We try and steer clear of direct discussion about the thing, but the notion that state governments could start charging returned overseas travellers for their own quarantine is one issue I could not let go by.

Queensland looks like it’s leading the way by slugging people up to $200 a day for the privilege of being shunted into a hotel after returning from abroad.

New South Wales also looks like it could be looking at trying to recoup some of the costs, but at least in NSW, they can justify it on the basis of having the nation’s busiest international airport, which most airlines make their default location.

I have to ask though, is this justifiable?

Why should government be charging people for being forced to do something they don’t want to do?

This isn’t like paying to register your car.

You have the choice to not drive.

But when the federal government has spent so long telling Australians based overseas to return home, how can the states then justify their efforts to reach into the pockets of people who are basically acting on the orders of, as some politicos refer to Canberra, “club fed”?

This is not something many people have control over.

Other nations have taken the approach of not providing non-residents of any income support as large swathes of the economy are shut down, just as Australia has, and that’s their right.

When people can voluntarily leave a location, I understand the logic in charging.

But when governments give orders, should it not be up to them to bear the cost?

Thankfully here in SA this is not the case.

Mind you, there aren’t a huge number of international travellers arriving in SA, so I get why the charges wouldn’t be too high.

Perhaps I am simply getting well and truly over hearing about how lockdowns are vital for public safety, yet the state with the highest level of lockdowns continues to have spikes.

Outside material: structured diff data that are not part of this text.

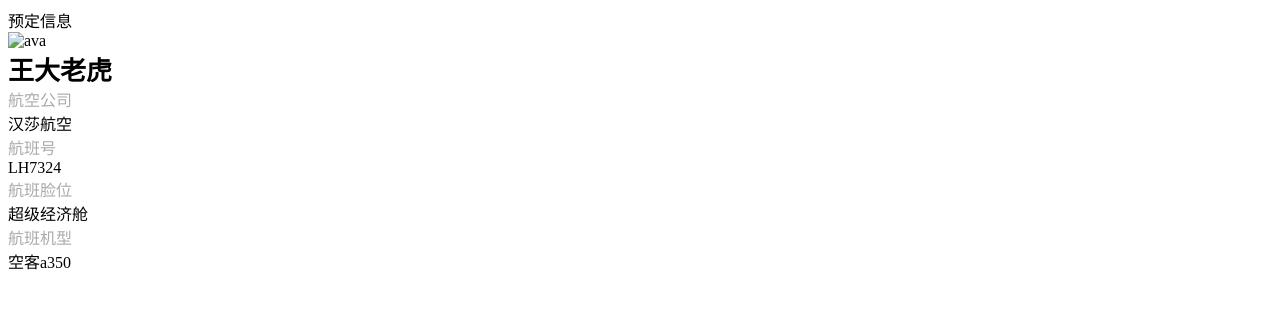
Repository: xzm1997/react-learning
Page: /
These files come from the project's save history. The page is drawn as it stood at one moment and after a run of saves; the edit follows.
The browser window is 1280 px wide. The pictures show the whole page.
The project was rebuilt for these pictures with package versions that can differ from the ones it lists, and the page was loaded fresh each time.

Above is the page before, as saved 2023-01-31 09:26:32.

After the next 2 saves:
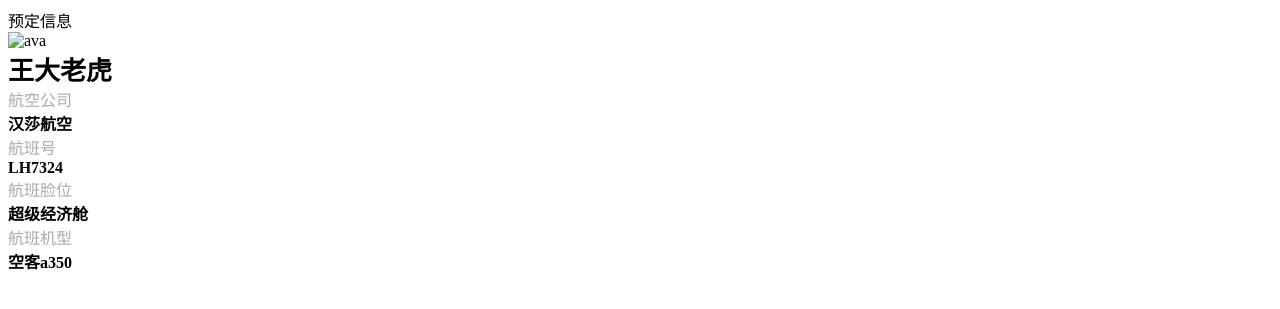
The 2 saves are shown as one change because they came seconds apart.
The last was saved 21 s later.
--- a/src/index.css
+++ b/src/index.css
@@ -9,5 +9,9 @@
 }
 
 .bookTitle {
-  color: #aaa
+  color: #aaa;
 }
+
+.bookContent {
+  font-weight: 700;
+}
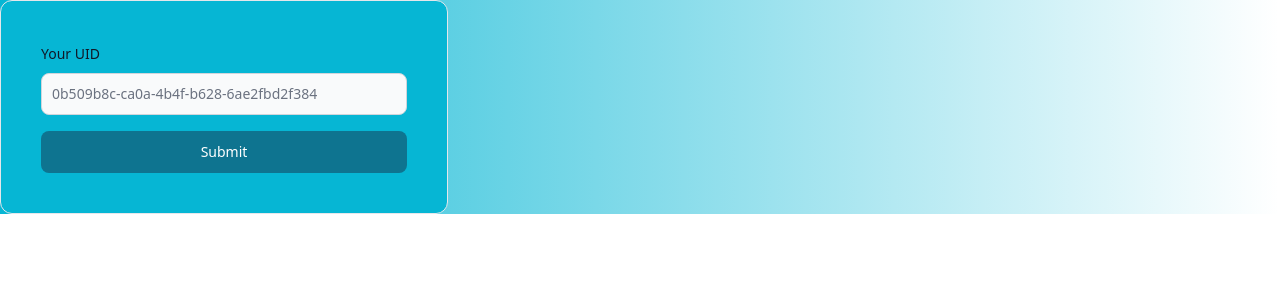
Repository: PrzemyslawJura/Frontend
Page: /
An editor plug-in stored every save of this project. The page is shown before and after the next save, followed by the edit.
The browser window is 1280 px wide. The pictures show the whole page.
The project was rebuilt for these pictures with package versions that can differ from the ones it lists, and the page was loaded fresh each time. Also part of the build but not shown: vite.config.ts.

Above is the page before, as saved 2024-07-24 11:49:39.

### index.html
<!doctype html>
<html lang="en">
  <head>
    <meta charset="UTF-8" />
    <link rel="icon" type="image/svg+xml" href="/vite.svg" />
    <meta name="viewport" content="width=device-width, initial-scale=1.0" />
    <title>Warehouse</title>
  </head>
  <body>
    <div id="root"></div>
    <script type="module" src="/src/main.tsx"></script>
  </body>
</html>

### src/main.tsx
import React from 'react'
import ReactDOM from 'react-dom/client'
import './output.css'
import Login from './pages/Login/Login'

ReactDOM.createRoot(document.getElementById('root')!).render(
  <React.StrictMode>
    <Login />
  </React.StrictMode>,
)

### src/pages/Login/Login.tsx
import { LoginForm } from '../../components/form/LoginForm'

function Login() {

  return (
    <>
        <div className="h-14 bg-gradient-to-r from-cyan-500 to-blue-300">
            <div className="p-10 bg-cyan-500 max-w-md border rounded-xl">
                <LoginForm/>
            </div>
        </div>
    </>
  )
}

export default Login

### src/components/form/LoginForm.tsx
"use client";

import { Button, Label, TextInput } from "flowbite-react";

export function LoginForm() {
  return (
    <form className="flex max-w-md flex-col gap-4">
      <div>
        <div className="mb-2 block">
          <Label htmlFor="uid" value="Your UID" />
        </div>
        <TextInput id="uid" type="text" placeholder="0b509b8c-ca0a-4b4f-b628-6ae2fbd2f384" required />
      </div>
      <Button type="submit">Submit</Button>
    </form>
  );
}

Loaded but not shown: src/output.css (6043 lines, source omitted)

After the next save:
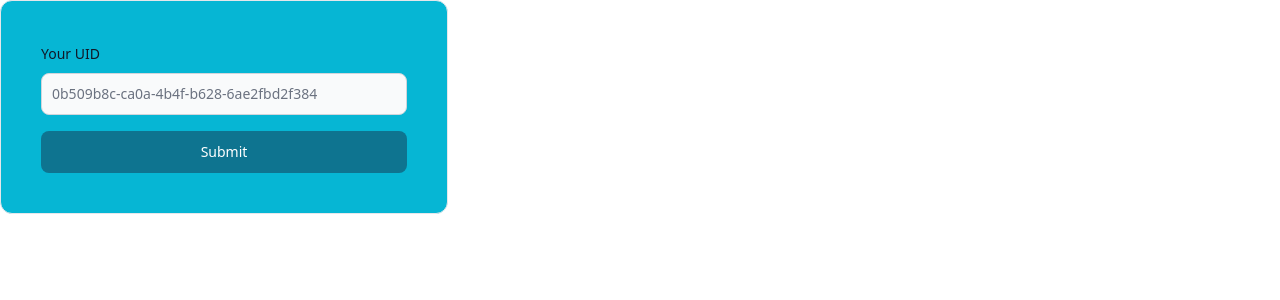
Saved 24 s later.
--- a/src/pages/Login/Login.tsx
+++ b/src/pages/Login/Login.tsx
@@ -4,7 +4,7 @@ function Login() {
 
   return (
     <>
-        <div className="h-14 bg-gradient-to-r from-cyan-500 to-blue-300">
+        <div className="">
             <div className="p-10 bg-cyan-500 max-w-md border rounded-xl">
                 <LoginForm/>
             </div>
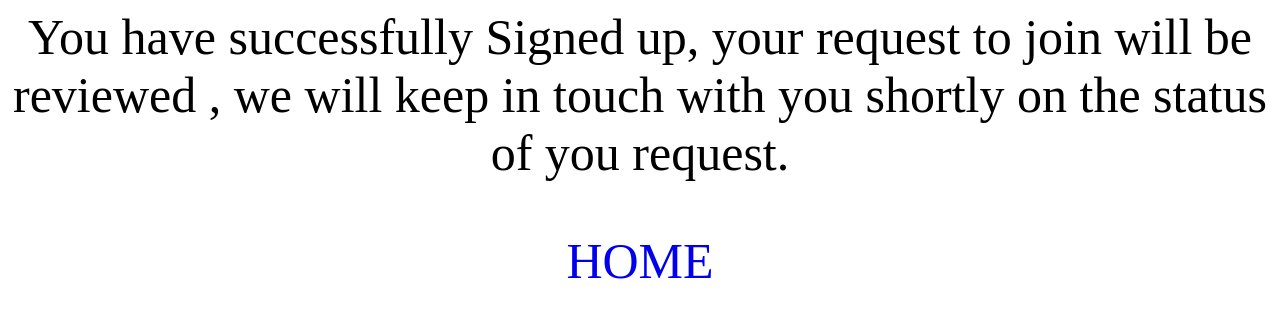
Repository: lorna-k/Workspace
Page: Alumni/Alumni-2/WebContent/signedup.html
The author's editor kept a copy of each file at every save. The page is drawn from the files as they stood at one save, then again after the next save.
The browser window is 1280 px wide. The pictures show the whole page.
Some web fonts or font styles are not loaded; a fallback is used.

Above is the page before, as saved 2016-09-15 08:33:01.

### Alumni/Alumni-2/WebContent/signedup.html
<!DOCTYPE html>
<html>
<head>
<meta charset="ISO-8859-1">
<title>Insert title here</title>
</head>
<body>
	<div  style="font-size:50px; font-family:Arial Black" align="center">

		You have successfully Signed up,
		your request to join will be reviewed
		, we will keep in touch with you shortly on the status
		of you request.

		<p><a href="imdex.html" style="text-decoration: none;">HOME</a></p>
	</div>
</body>
</html>

After the next save:
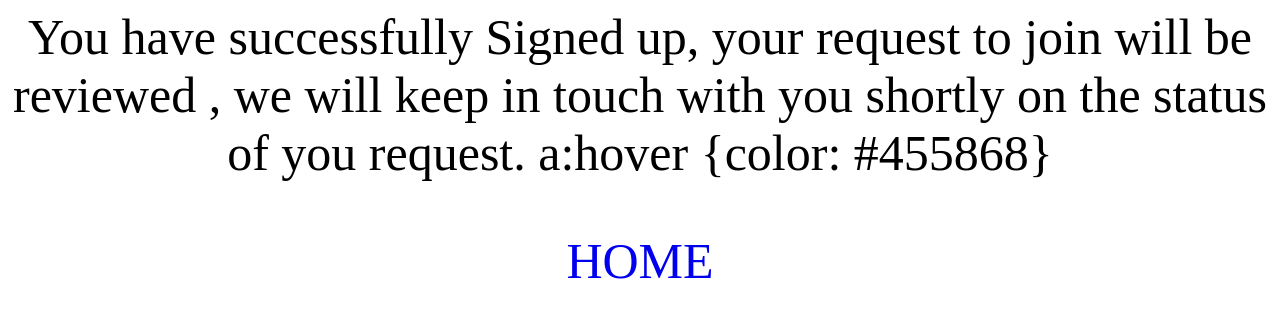
Saved 2 min 7 s later.
--- a/Alumni/Alumni-2/WebContent/signedup.html
+++ b/Alumni/Alumni-2/WebContent/signedup.html
@@ -12,6 +12,9 @@
 		, we will keep in touch with you shortly on the status
 		of you request.
 
+
+		a:hover {color: #455868}
+
 		<p><a href="imdex.html" style="text-decoration: none;">HOME</a></p>
 	</div>
 </body>

After the save that followed:
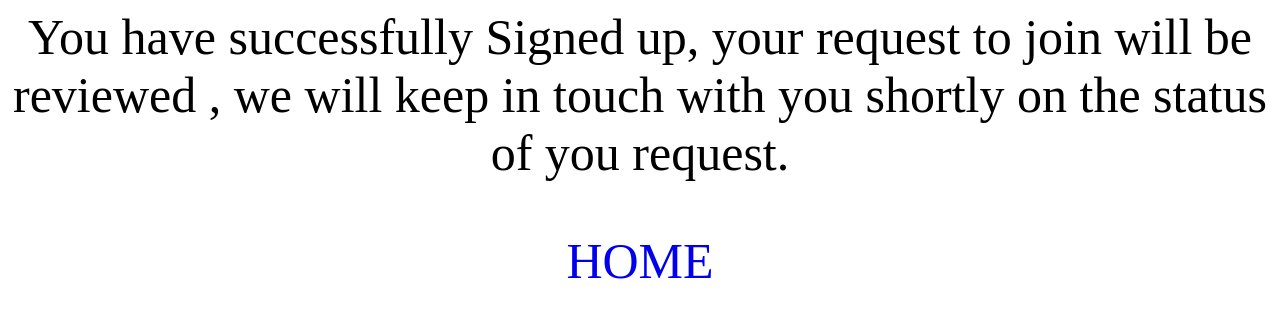
Saved 32 s later.
--- a/Alumni/Alumni-2/WebContent/signedup.html
+++ b/Alumni/Alumni-2/WebContent/signedup.html
@@ -13,9 +13,9 @@
 		of you request.
 
 
-		a:hover {color: #455868}
 
-		<p><a href="imdex.html" style="text-decoration: none;">HOME</a></p>
+
+		<p><a href="imdex.html" style="text-decoration: none;a:hover {color: #455868}">HOME</a></p>
 	</div>
 </body>
 </html>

But I think it’s only reasonable that, if you’re going to be forced to do something, you’re paid for it.

Especially when it’s government telling you to do it.